[Data extracted from a collection]

★ ★ ★ ★

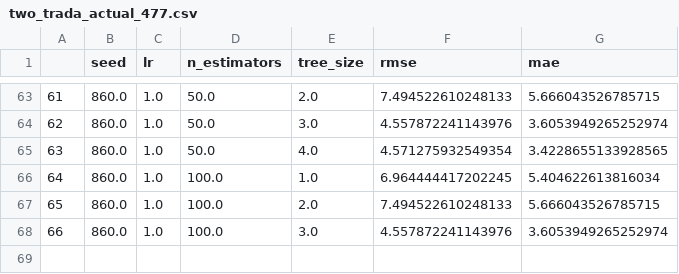
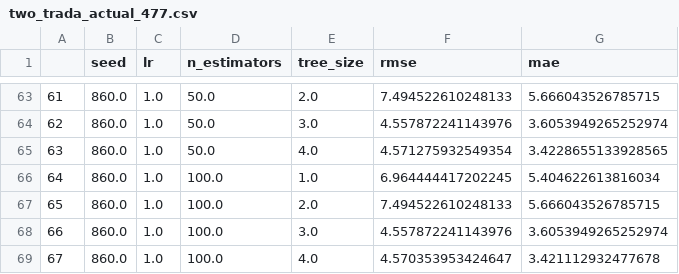
Before and after one commit to DageBjorne/transfertreeboost, a CSV file: uci/results/two_trada_actual_477.csv, drawn as a sheet; only a part is shown, gaps mark what is left out.

```diff
--- a/uci/results/two_trada_actual_477.csv
+++ b/uci/results/two_trada_actual_477.csv
@@ -68 +68,2 @@
 66,860.0,1.0,100.0,3.0,4.557872241143976,3.6053949265252974
+67,860.0,1.0,100.0,4.0,4.570353953424647,3.421112932477678
```
Also changed, not shown: 8 other files.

★ ★ ★ ★

ASSIGNMENT: A line qualifies when it holds the word "results"; report all qualifying lines from the records above.

ANSWER BOX:
Before and after one commit to DageBjorne/transfertreeboost, a CSV file: uci/results/two_trada_actual_477.csv, drawn as a sheet; only a part is shown, gaps mark what is left out.
--- a/uci/results/two_trada_actual_477.csv
+++ b/uci/results/two_trada_actual_477.csv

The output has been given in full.